|PTMScan® Trypsin Digested Control Peptides I 12219||1 x 1 vial|
|PTMScan® Limited Use License||1 x 1 ml|
Cells are lysed in a urea-containing buffer, cellular proteins are digested by proteases, and the resulting peptides are purified by reversed-phase solid-phase extraction. Peptides are then subjected to immunoaffinity purification using a PTMScan® Motif Antibody conjugated to protein A agarose beads. Unbound peptides are removed through washing, and the captured PTM-containing peptides are eluted with dilute acid. Reversed-phase purification is performed on microtips to desalt and separate peptides from antibody prior to concentrating the enriched peptides for LC-MS/MS analysis. CST recommends the use of PTMScan® IAP Buffer #9993 included in the kit. A detailed protocol and Limited Use License allowing the use of the patented PTMScan® method are included with the kit.
PTMScan® Trypsin Digested Control Peptides I are supplied as lyophilized powder. Centrifuge the tube containing the lyophilized peptide in order to collect all material to be dissolved. Add 1.4 ml PTMScan® IAP Buffer (1X) and follow the PTMScan® kit protocol from the Immunoaffinity Purification (IAP) step using the entire vial of reconstituted peptides.
Antibody beads are supplied in IAP buffer containing 50% glycerol. Store at -20°C. Do not aliquot the antibody. Store lyophilized peptides at -20°C. In lyophilized form, the peptides are stable for 24 months.
PTMScan® Technology employs a proprietary methodology from Cell Signaling Technology (CST) for peptide enrichment by immunoprecipitation using a specific bead-conjugated antibody in conjunction with liquid chromatography (LC) tandem mass spectrometry (MS/MS) for quantitative profiling of post-translational modification (PTM) sites in cellular proteins. These include phosphorylation (PhosphoScan®), ubiquitination (UbiScan®), acetylation (AcetylScan®), and methylation (MethylScan®), among others. PTMScan® Technology enables researchers to isolate, identify, and quantitate large numbers of post-translationally modified cellular peptides with a high degree of specificity and sensitivity, providing a global overview of PTMs in cell and tissue samples without preconceived biases about where these modified sites occur (1). For more information on PTMScan® Proteomics Services, please visit www.cellsignal.com/services/index.html.

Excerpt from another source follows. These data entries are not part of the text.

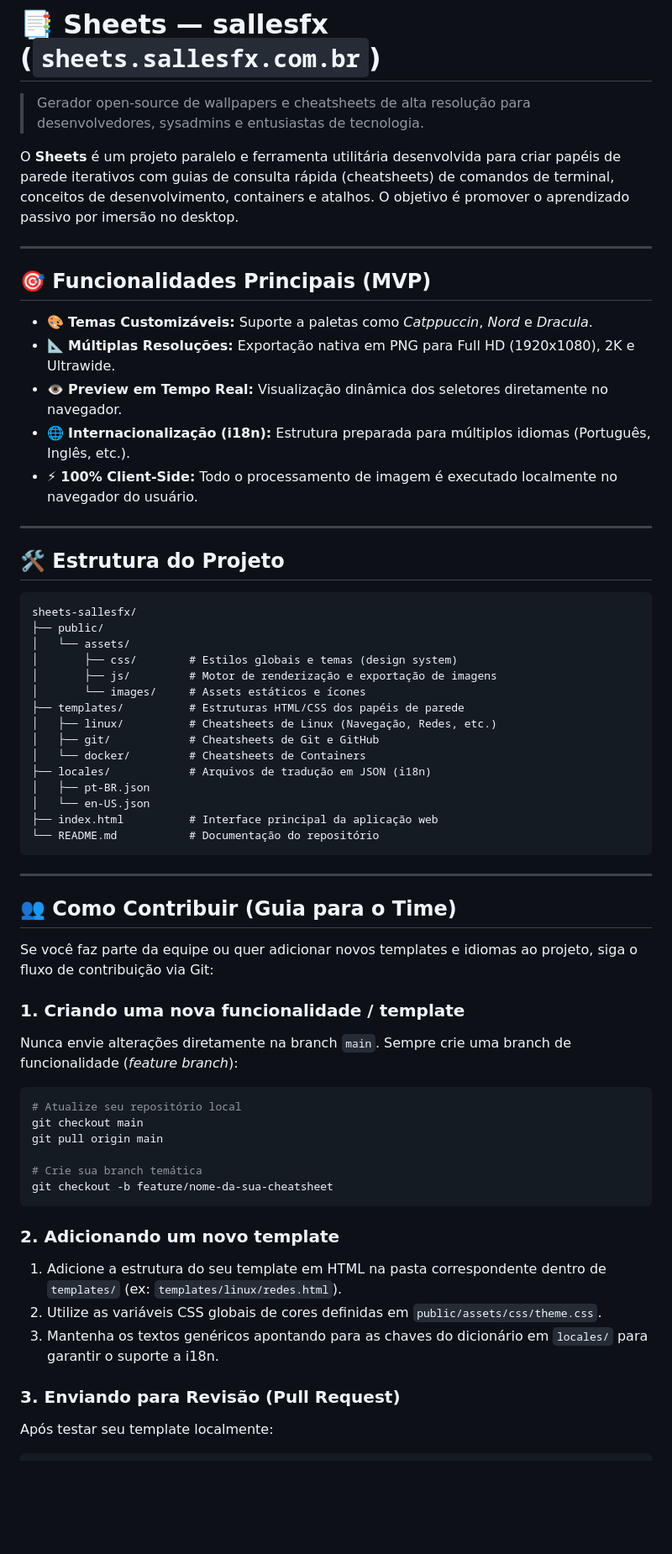
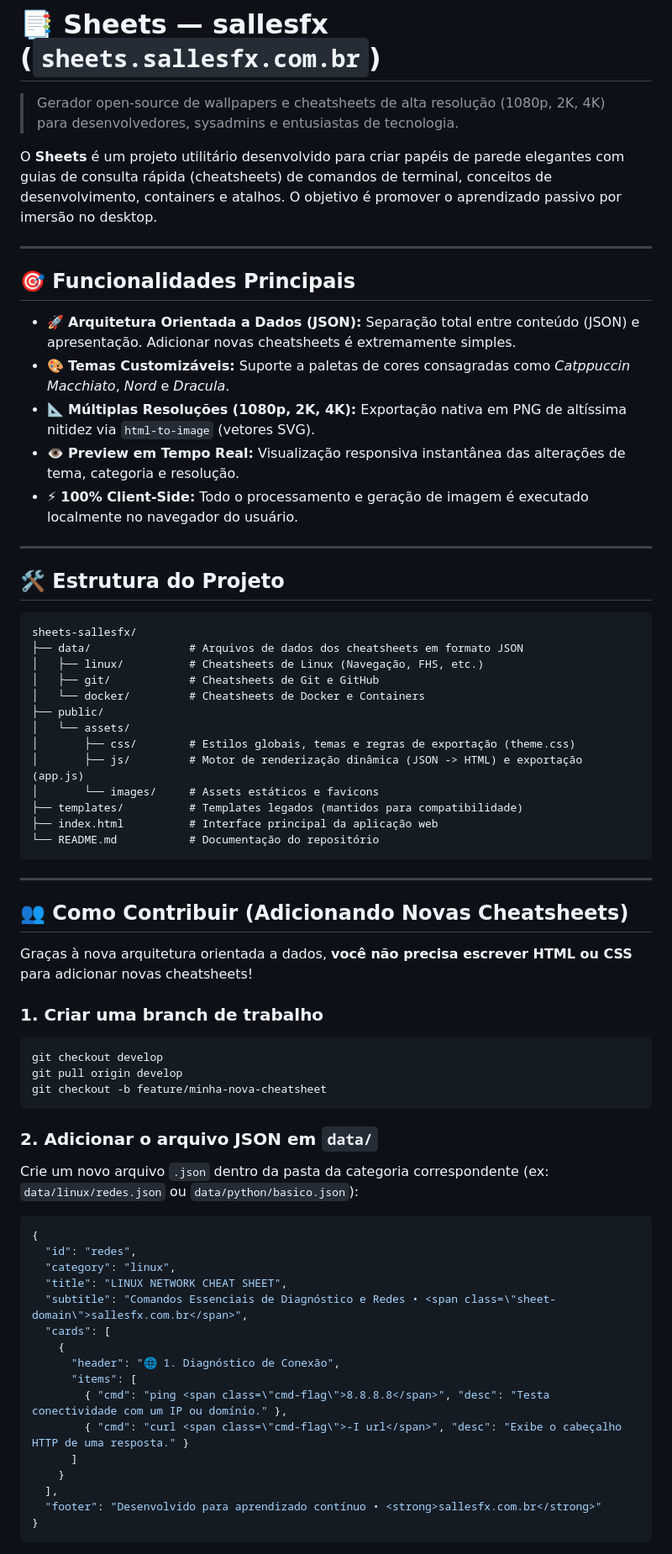
Before and after one commit to sallesfx/sheets-sallesfx, a Markdown page: README.md, the part around one of its changes. Shown at 84% size. Rendered like a GitHub page; blank space fills up the shorter version.

Commit message:
docs: atualiza README.md com nova arquitetura orientada a dados JSON

````diff
--- a/README.md
+++ b/README.md
@@ -1,18 +1,18 @@
 # 📑 Sheets — sallesfx (`sheets.sallesfx.com.br`)
 
-> Gerador open-source de wallpapers e cheatsheets de alta resolução para desenvolvedores, sysadmins e entusiastas de tecnologia.
+> Gerador open-source de wallpapers e cheatsheets de alta resolução (1080p, 2K, 4K) para desenvolvedores, sysadmins e entusiastas de tecnologia.
 
-O **Sheets** é um projeto paralelo e ferramenta utilitária desenvolvida para criar papéis de parede iterativos com guias de consulta rápida (cheatsheets) de comandos de terminal, conceitos de desenvolvimento, containers e atalhos. O objetivo é promover o aprendizado passivo por imersão no desktop.
+O **Sheets** é um projeto utilitário desenvolvido para criar papéis de parede elegantes com guias de consulta rápida (cheatsheets) de comandos de terminal, conceitos de desenvolvimento, containers e atalhos. O objetivo é promover o aprendizado passivo por imersão no desktop.
 
 ---
 
-## 🎯 Funcionalidades Principais (MVP)
+## 🎯 Funcionalidades Principais
 
-- 🎨 **Temas Customizáveis:** Suporte a paletas como *Catppuccin*, *Nord* e *Dracula*.
-- 📐 **Múltiplas Resoluções:** Exportação nativa em PNG para Full HD (1920x1080), 2K e Ultrawide.
-- 👁️ **Preview em Tempo Real:** Visualização dinâmica dos seletores diretamente no navegador.
-- 🌐 **Internacionalização (i18n):** Estrutura preparada para múltiplos idiomas (Português, Inglês, etc.).
-- ⚡ **100% Client-Side:** Todo o processamento de imagem é executado localmente no navegador do usuário.
+- 🚀 **Arquitetura Orientada a Dados (JSON):** Separação total entre conteúdo (JSON) e apresentação. Adicionar novas cheatsheets é extremamente simples.
+- 🎨 **Temas Customizáveis:** Suporte a paletas de cores consagradas como *Catppuccin Macchiato*, *Nord* e *Dracula*.
+- 📐 **Múltiplas Resoluções (1080p, 2K, 4K):** Exportação nativa em PNG de altíssima nitidez via `html-to-image` (vetores SVG).
+- 👁️ **Preview em Tempo Real:** Visualização responsiva instantânea das alterações de tema, categoria e resolução.
+- ⚡ **100% Client-Side:** Todo o processamento e geração de imagem é executado localmente no navegador do usuário.
 
 ---
 
@@ -20,45 +20,52 @@ O **Sheets** é um projeto paralelo e ferramenta utilitária desenvolvida para c
 
 ```text
 sheets-sallesfx/
+├── data/               # Arquivos de dados dos cheatsheets em formato JSON
+│   ├── linux/          # Cheatsheets de Linux (Navegação, FHS, etc.)
+│   ├── git/            # Cheatsheets de Git e GitHub
+│   └── docker/         # Cheatsheets de Docker e Containers
 ├── public/
 │   └── assets/
-│       ├── css/        # Estilos globais e temas (design system)
-│       ├── js/         # Motor de renderização e exportação de imagens
-│       └── images/     # Assets estáticos e ícones
-├── templates/          # Estruturas HTML/CSS dos papéis de parede
-│   ├── linux/          # Cheatsheets de Linux (Navegação, Redes, etc.)
-│   ├── git/            # Cheatsheets de Git e GitHub
-│   └── docker/         # Cheatsheets de Containers
-├── locales/            # Arquivos de tradução em JSON (i18n)
-│   ├── pt-BR.json
-│   └── en-US.json
+│       ├── css/        # Estilos globais, temas e regras de exportação (theme.css)
+│       ├── js/         # Motor de renderização dinâmica (JSON -> HTML) e exportação (app.js)
+│       └── images/     # Assets estáticos e favicons
+├── templates/          # Templates legados (mantidos para compatibilidade)
 ├── index.html          # Interface principal da aplicação web
 └── README.md           # Documentação do repositório
 ```
 
 ---
 
-## 👥 Como Contribuir (Guia para o Time)
+## 👥 Como Contribuir (Adicionando Novas Cheatsheets)
 
-Se você faz parte da equipe ou quer adicionar novos templates e idiomas ao projeto, siga o fluxo de contribuição via Git:
+Graças à nova arquitetura orientada a dados, **você não precisa escrever HTML ou CSS** para adicionar novas cheatsheets!
 
-### 1. Criando uma nova funcionalidade / template
-Nunca envie alterações diretamente na branch `main`. Sempre crie uma branch de funcionalidade (*feature branch*):
-
+### 1. Criar uma branch de trabalho
 ```bash
-# Atualize seu repositório local
-git checkout main
-git pull origin main
-
-# Crie sua branch temática
-git checkout -b feature/nome-da-sua-cheatsheet
+git checkout develop
+git pull origin develop
+git checkout -b feature/minha-nova-cheatsheet
 ```
 
-### 2. Adicionando um novo template
-1. Adicione a estrutura do seu template em HTML na pasta correspondente dentro de `templates/` (ex: `templates/linux/redes.html`).
-2. Utilize as variáveis CSS globais de cores definidas em `public/assets/css/theme.css`.
-3. Mantenha os textos genéricos apontando para as chaves do dicionário em `locales/` para garantir o suporte a i18n.
+### 2. Adicionar o arquivo JSON em `data/`
+Crie um novo arquivo `.json` dentro da pasta da categoria correspondente (ex: `data/linux/redes.json` ou `data/python/basico.json`):
 
-### 3. Enviando para Revisão (Pull Request)
-Após testar seu template localmente:
+```json
+{
+  "id": "redes",
+  "category": "linux",
+  "title": "LINUX NETWORK CHEAT SHEET",
+  "subtitle": "Comandos Essenciais de Diagnóstico e Redes • <span class=\"sheet-domain\">sallesfx.com.br</span>",
+  "cards": [
+    {
+      "header": "🌐 1. Diagnóstico de Conexão",
+      "items": [
+        { "cmd": "ping <span class=\"cmd-flag\">8.8.8.8</span>", "desc": "Testa conectividade com um IP ou domínio." },
+        { "cmd": "curl <span class=\"cmd-flag\">-I url</span>", "desc": "Exibe o cabeçalho HTTP de uma resposta." }
+      ]
+    }
+  ],
+  "footer": "Desenvolvido para aprendizado contínuo • <strong>sallesfx.com.br</strong>"
+}
+```
 
````
Also changed, not shown: other parts of README.md (+22 -13 lines).
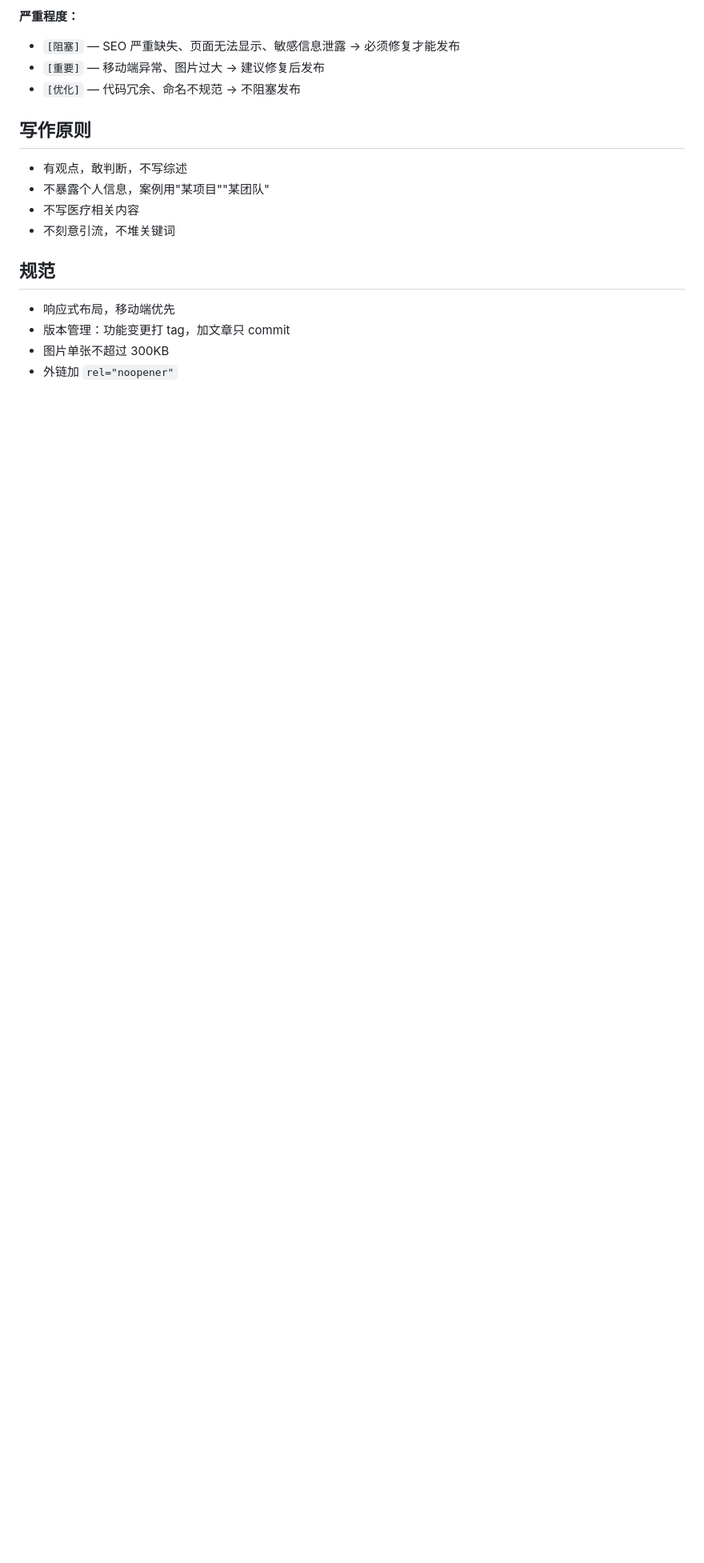
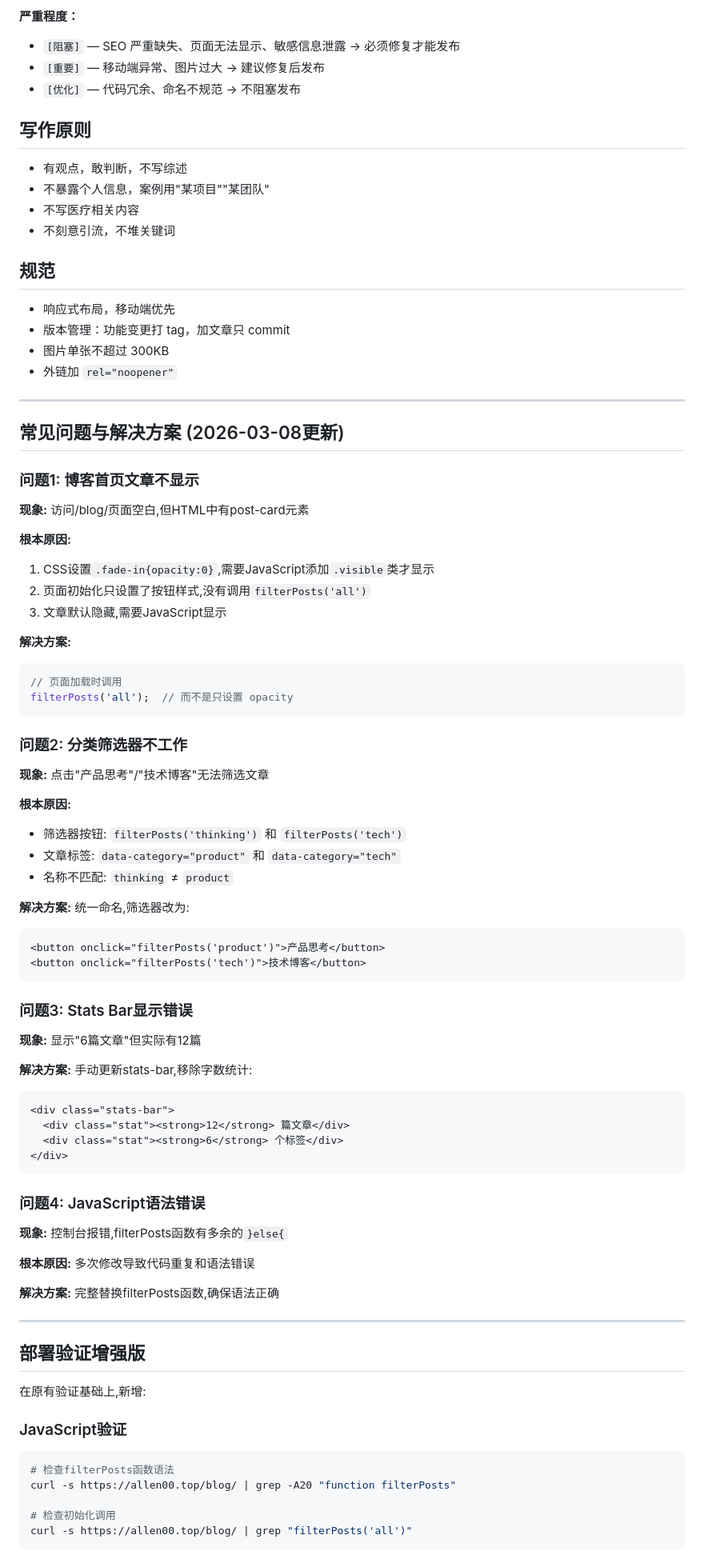
Before and after one commit to Allenyang007/allen-site, a Markdown page: AGENTS.md, the part around one of its changes. Shown at 80% size. Rendered like a GitHub page; blank space fills up the shorter version.

Commit message:
docs: 更新AGENTS.md,新增常见问题与解决方案
新增内容:
- 博客首页文章不显示的根因和解决方案
- 分类筛选器不工作的问题
- Stats Bar显示错误的修复
- JavaScript语法错误的排查
- 部署验证增强版
- 项目管理改进建议

````diff
--- a/AGENTS.md
+++ b/AGENTS.md
@@ -196,3 +196,73 @@ allen-site/
 - 版本管理：功能变更打 tag，加文章只 commit
 - 图片单张不超过 300KB
 - 外链加 `rel="noopener"`
+
+---
+
+## 常见问题与解决方案 (2026-03-08更新)
+
+### 问题1: 博客首页文章不显示
+**现象:** 访问/blog/页面空白,但HTML中有post-card元素
+
+**根本原因:**
+1. CSS设置`.fade-in{opacity:0}`,需要JavaScript添加`.visible`类才显示
+2. 页面初始化只设置了按钮样式,没有调用`filterPosts('all')`
+3. 文章默认隐藏,需要JavaScript显示
+
+**解决方案:**
+```javascript
+// 页面加载时调用
+filterPosts('all');  // 而不是只设置 opacity
+```
+
+### 问题2: 分类筛选器不工作
+**现象:** 点击"产品思考"/"技术博客"无法筛选文章
+
+**根本原因:**
+- 筛选器按钮: `filterPosts('thinking')` 和 `filterPosts('tech')`
+- 文章标签: `data-category="product"` 和 `data-category="tech"`
+- 名称不匹配: `thinking` ≠ `product`
+
+**解决方案:**
+统一命名,筛选器改为:
+```html
+<button onclick="filterPosts('product')">产品思考</button>
+<button onclick="filterPosts('tech')">技术博客</button>
+```
+
+### 问题3: Stats Bar显示错误
+**现象:** 显示"6篇文章"但实际有12篇
+
+**解决方案:**
+手动更新stats-bar,移除字数统计:
+```html
+<div class="stats-bar">
+  <div class="stat"><strong>12</strong> 篇文章</div>
+  <div class="stat"><strong>6</strong> 个标签</div>
+</div>
+```
+
+### 问题4: JavaScript语法错误
+**现象:** 控制台报错,filterPosts函数有多余的`}else{`
+
+**根本原因:**
+多次修改导致代码重复和语法错误
+
+**解决方案:**
+完整替换filterPosts函数,确保语法正确
+
+---
+
+## 部署验证增强版
+
+在原有验证基础上,新增:
+
+### JavaScript验证
+```bash
+# 检查filterPosts函数语法
+curl -s https://allen00.top/blog/ | grep -A20 "function filterPosts"
+
+# 检查初始化调用
+curl -s https://allen00.top/blog/ | grep "filterPosts('all')"
+```
+
````
Also changed, not shown: other parts of AGENTS.md (+36 -0 lines).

Acetylation of lysine, like phosphorylation of serine, threonine or tyrosine, is an important reversible modification controlling protein activity. The conserved amino-terminal domains of the four core histones (H2A, H2B, H3, and H4) contain lysines that are acetylated by histone acetyltransferases (HATs) and deacetylated by histone deacetylases (HDACs) (1). Signaling resulting in acetylation/deacetylation of histones, transcription factors, and other proteins affects a diverse array of cellular processes including chromatin structure and gene activity, cell growth, differentiation, and apoptosis (2-6). Recent proteomic surveys suggest that acetylation of lysine residues may be a widespread and important form of posttranslational protein modification that affects thousands of proteins involved in control of cell cycle and metabolism, longevity, actin polymerization, and nuclear transport (7,8). The regulation of protein acetylation status is impaired in cancer and polyglutamine diseases (9), and HDACs have become promising targets for anti-cancer drugs currently in development (10).